Postcard: Pictures -- and an Exhibition

November 16, 1998

Victoria, BC is 15 miles (for crows) from our home on San Juan Island. The city is one of our favorite spots to shop, eat, walk and generally enjoy. Currently, it is one of only two places in North America, (along with Boston), where one can experience an exhibition of the works of Leonardo da Vinci, scientist, inventor and artist. A perfect reason for a trip. Off we went.

I'm a shopper, and this city fills the bill. It really is a "a bit of England". There are shops featuring Irish linen, shops displaying Scottish tartans, shops which invite you in with tantalizing aromas of English chocolate. You can buy, (or just window shop), in stores which carry the finest English china. When you are tired of this, or it starts to rain, you can duck into the Empress Hotel for afternoon high tea served in a lobby set aside specifically for that purpose. Or you can tour the Parliament buildings, with its stone walls and verdigris towers, and feel that you are in London.

Even if you cannot stand shopping and the idea of high tea isn't "your cuppa", you will enjoy the Royal British Columbia Museum. It is located right between the Empress and parliament. Two of its three permanent galleries showcase the human and natural history of the province. A special favorite of mine is the First Peoples gallery, where you can see replicas of a ceremonial Big House, totem poles, and masks. The third gallery area features special exhibits at the moment, and until February 28, 1999, the Leonardo da Vinci exhibition.

The exhibition occupies three large rooms. As you enter the first room, you note a mural portraying the daily life of an artist's apprentice. The younger boys are mixing the paint, the older ones filling in some of the background detail as they learn from the master artist. Leonardo began as an apprentice, learned all that his master could teach, and then surpassed his teacher. He was intensely interested in everything around him, and paid great attention to detail. The swirls of a stream are reflected in the swirls of a woman's hair. The musculature of animal's legs and human legs are apparent in his portraits. He drew human faces in such caricature that they appear animal-like. He became a master of "chiarascuro", a blending of lights and darks that softened the edges of his portraits and made them seem more alive than many of his contemporaries'. Since only 12 pieces of Leonardo's work still exist, most of the pieces here are reproductions.
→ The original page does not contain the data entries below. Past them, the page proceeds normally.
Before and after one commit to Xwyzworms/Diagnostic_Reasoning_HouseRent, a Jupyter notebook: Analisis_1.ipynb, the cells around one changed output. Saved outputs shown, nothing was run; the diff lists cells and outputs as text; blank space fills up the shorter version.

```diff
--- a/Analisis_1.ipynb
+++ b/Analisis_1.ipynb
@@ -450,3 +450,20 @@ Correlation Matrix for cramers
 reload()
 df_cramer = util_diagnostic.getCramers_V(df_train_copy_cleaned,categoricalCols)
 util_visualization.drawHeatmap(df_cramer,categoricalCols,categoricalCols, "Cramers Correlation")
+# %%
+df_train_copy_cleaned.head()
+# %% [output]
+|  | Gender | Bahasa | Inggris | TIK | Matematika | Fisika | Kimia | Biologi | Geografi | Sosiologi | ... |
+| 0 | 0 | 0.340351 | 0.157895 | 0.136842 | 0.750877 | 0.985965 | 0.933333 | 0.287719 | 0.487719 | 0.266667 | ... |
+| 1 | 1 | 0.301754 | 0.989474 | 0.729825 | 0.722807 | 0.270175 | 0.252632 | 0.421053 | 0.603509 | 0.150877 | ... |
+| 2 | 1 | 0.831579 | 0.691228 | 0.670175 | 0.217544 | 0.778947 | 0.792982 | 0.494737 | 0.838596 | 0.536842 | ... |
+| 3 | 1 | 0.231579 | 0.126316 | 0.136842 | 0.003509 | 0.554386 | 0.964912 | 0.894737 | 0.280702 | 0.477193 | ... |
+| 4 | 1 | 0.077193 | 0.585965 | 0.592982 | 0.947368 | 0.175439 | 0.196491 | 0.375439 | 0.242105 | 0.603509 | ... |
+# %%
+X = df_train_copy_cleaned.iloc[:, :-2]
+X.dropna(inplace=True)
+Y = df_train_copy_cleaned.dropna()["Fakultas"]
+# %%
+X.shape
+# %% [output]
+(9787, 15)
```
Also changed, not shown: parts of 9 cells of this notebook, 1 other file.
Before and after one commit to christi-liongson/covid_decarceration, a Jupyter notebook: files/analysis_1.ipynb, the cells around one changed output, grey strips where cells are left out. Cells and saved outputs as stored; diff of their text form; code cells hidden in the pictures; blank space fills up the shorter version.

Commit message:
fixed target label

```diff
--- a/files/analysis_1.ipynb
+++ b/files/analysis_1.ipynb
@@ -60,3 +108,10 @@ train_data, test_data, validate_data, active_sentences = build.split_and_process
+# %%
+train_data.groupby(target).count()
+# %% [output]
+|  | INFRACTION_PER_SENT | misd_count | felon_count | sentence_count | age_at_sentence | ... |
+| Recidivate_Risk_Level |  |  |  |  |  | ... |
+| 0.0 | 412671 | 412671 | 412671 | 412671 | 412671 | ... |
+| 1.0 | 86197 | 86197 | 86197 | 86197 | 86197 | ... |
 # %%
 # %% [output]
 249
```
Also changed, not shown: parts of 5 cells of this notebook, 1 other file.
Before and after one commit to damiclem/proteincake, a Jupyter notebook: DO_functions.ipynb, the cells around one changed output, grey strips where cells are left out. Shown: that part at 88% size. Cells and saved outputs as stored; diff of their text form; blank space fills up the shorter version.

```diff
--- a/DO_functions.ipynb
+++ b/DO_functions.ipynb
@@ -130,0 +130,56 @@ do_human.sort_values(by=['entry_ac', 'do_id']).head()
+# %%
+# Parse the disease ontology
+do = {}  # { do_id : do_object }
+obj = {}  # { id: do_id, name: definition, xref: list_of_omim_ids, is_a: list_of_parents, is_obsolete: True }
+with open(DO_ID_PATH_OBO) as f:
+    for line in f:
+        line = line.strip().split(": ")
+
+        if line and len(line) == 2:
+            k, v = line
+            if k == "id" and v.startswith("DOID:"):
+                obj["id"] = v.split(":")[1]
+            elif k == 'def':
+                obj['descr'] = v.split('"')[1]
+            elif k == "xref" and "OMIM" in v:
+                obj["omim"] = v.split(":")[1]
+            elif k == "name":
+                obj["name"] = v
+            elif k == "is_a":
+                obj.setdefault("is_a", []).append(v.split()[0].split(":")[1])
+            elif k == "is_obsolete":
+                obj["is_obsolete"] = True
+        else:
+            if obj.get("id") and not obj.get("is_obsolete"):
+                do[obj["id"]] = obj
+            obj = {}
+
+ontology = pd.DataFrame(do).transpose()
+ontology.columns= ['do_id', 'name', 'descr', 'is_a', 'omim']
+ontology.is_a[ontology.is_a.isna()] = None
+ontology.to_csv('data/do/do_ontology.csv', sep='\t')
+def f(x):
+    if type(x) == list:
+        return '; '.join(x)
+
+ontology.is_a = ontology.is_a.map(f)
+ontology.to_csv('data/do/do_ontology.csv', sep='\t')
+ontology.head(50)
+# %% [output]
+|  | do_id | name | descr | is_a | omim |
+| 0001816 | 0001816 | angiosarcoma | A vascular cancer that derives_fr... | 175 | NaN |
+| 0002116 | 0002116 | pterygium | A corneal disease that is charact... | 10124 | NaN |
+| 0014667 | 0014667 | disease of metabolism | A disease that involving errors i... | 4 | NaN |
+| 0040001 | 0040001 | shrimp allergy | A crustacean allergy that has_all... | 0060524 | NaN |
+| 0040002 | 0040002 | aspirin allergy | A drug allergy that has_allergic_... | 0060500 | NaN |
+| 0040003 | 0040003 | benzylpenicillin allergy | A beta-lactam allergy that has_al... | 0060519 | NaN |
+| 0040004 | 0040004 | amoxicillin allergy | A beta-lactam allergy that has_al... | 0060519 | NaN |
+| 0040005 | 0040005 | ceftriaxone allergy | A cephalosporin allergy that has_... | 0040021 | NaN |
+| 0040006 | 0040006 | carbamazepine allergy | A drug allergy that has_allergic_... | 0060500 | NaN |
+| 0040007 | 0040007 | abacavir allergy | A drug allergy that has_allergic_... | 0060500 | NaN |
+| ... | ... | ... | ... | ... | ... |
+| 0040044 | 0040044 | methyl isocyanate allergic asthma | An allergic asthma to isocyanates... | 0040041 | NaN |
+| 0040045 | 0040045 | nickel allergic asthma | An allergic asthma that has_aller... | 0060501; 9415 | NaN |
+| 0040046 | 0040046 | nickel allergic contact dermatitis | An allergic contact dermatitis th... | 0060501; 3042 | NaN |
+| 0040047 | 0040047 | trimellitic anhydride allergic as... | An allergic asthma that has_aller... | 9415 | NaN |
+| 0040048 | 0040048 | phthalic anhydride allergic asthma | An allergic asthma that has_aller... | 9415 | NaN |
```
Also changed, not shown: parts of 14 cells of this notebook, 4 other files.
That aside, they are beautifully done, and give a detailed insight of the man, his time and various interests.

In the second room, there are many paintings and sculptures -- some "of the (da Vinci's) school of ", others copies of his more notable works, including the Gothenburg Mona Lisa. There is a bust of Christ as a young man, which may be an original Leonardo. You will find originals -- of other artists copying Leonardo. Since copying was considered to be the best way to learn the artist trade, this quite a compliment.

In his painting and sculpture, Leonardo was a master of observing and portraying life. However, he considered himself a scientist first, then an inventor. In an application for a position with the French Court, "artist" was listed 10th on his list of accomplishments. First on his list came military engineer, then architect and monument builder. A peaceful man living in a wartime era, he designed tanks, machine guns, siege ladders and covered rolling walkways to be used for scaling walls. More peaceful drawings include plans for a two level bridge, a pile driver and windmeter. His fascination with clocks is shown in the large display of cogs, wheels and time implements. In the third room, there are 25 models made using his drawings so you can "see" the working inventions. Several of these are "hands on"; the children at this exhibit loved to compare Leonardo's parachute with today's model to see which would fall the more slowly. (Today's model does, but only barely).

We spent 3 intense hours exploring the Renaissance world of Leonardo da Vinci. The exhibit does not allow for reentry, and we wanted to see as much as we could absorb. It was an thoroughly engaging experience -- one I would recommend to anyone visiting the Victoria area in the next few months.